Asked what the consequence of an American or a Saudi military strike on Iran would be, Zarif said "an all-out war".
The United States has been discussing with Saudi Arabia and other Gulf allies possible responses to an attack on Saudi oil facilities on Saturday which they blame on Iran, and which U.S. Secretary of State Mike Pompeo described as an act of war on the kingdom.
Zarif had earlier warned on Twitter that what he described as the B team - including Prime Minister Benjamin Netanyahu and Saudi Crown Prince Mohammed Bin Salman - was deceiving U.S. President Donald Trump into a war against Iran.
The attack was claimed by Yemen's Iran-aligned Houthi group.
Foreign Ministry spokesman Abbas Mousavi said that Washington and Riyadh had accused Iran "because they don't believe the oppressed Yemeni nation has reached such a capability," the state news agency IRNA reported.
Meanwhile, the semi-official news agency ISNA quoted Rear Admiral Habibollah Sayyari as saying Iran's adversaries would regret any aggression against it.
MANY OPTIONS SHORT OF WAR

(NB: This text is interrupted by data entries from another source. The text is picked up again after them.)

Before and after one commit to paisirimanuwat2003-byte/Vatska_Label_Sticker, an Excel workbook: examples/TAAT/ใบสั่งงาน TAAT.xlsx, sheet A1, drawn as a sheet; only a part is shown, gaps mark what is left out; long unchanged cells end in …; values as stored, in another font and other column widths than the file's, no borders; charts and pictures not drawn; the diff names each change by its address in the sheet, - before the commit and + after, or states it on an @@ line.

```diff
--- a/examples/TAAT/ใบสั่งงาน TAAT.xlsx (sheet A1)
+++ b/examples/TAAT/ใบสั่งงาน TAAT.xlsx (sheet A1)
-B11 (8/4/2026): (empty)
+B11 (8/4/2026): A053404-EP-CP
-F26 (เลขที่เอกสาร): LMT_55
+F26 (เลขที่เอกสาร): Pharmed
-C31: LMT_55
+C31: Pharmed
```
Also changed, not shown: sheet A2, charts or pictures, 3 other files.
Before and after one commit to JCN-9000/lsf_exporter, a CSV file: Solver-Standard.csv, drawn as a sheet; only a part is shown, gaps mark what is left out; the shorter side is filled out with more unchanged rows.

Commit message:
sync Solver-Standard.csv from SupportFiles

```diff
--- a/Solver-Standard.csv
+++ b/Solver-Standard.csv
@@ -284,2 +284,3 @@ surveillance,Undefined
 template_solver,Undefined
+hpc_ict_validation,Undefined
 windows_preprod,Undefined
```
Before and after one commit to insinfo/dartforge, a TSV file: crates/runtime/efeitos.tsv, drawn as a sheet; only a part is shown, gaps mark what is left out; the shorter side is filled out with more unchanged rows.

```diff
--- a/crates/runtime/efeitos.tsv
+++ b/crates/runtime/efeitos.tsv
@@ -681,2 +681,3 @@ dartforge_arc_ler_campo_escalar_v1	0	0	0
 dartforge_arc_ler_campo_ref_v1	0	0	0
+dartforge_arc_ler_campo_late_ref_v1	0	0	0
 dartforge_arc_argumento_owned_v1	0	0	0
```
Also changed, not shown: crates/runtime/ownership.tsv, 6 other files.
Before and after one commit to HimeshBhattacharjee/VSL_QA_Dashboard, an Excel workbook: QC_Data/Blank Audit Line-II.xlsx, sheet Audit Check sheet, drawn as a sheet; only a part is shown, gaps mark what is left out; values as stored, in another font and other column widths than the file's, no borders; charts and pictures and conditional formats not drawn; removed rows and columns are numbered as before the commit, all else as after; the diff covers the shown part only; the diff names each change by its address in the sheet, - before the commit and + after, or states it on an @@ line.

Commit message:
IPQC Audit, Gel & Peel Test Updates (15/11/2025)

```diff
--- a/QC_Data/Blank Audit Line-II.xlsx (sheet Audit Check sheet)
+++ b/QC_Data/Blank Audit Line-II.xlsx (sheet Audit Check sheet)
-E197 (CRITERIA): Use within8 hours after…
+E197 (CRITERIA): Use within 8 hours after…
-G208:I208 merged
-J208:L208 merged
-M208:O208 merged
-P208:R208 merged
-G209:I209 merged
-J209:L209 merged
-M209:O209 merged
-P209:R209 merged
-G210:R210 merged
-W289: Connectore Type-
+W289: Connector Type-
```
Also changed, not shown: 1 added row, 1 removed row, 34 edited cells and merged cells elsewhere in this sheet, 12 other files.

Trump struck a cautious note on Wednesday. He said there were many options short of war with Iran, which denies involvement in the Sept. 14 strikes that initially halved Saudi oil output. He ordered more sanctions on Tehran.
Zarif also said in a tweet on Thursday that Pompeo was trying to delay issuing visas for the Iranian delegation to the upcoming United Nations General Assembly.
Trump said he is not looking to meet Iranian President Hassan Rouhani during a U.N. event in New York this month.
Separately, Oil Minister Bijan Zanganeh accused the United States of using oil as a "weapon" and said economic conditions were harder under the current U.S. sanctions than during the 1980-88 Iran-Iraq.
"Now the situation has become more difficult economically than during the war," Zanganeh was quoted as saying by the Iranian oil ministry's SHANA news agency.
"At the time of the war, we would sell our oil and get our money and buy whatever we wanted, but now the conditions are very complicated," Zanganeh said, referring to banking sanctions which make it hard for Tehran to receive its oil income.
Oil prices, which soared after the attack, steadied after Riyadh vowed to restore full output by the end of September.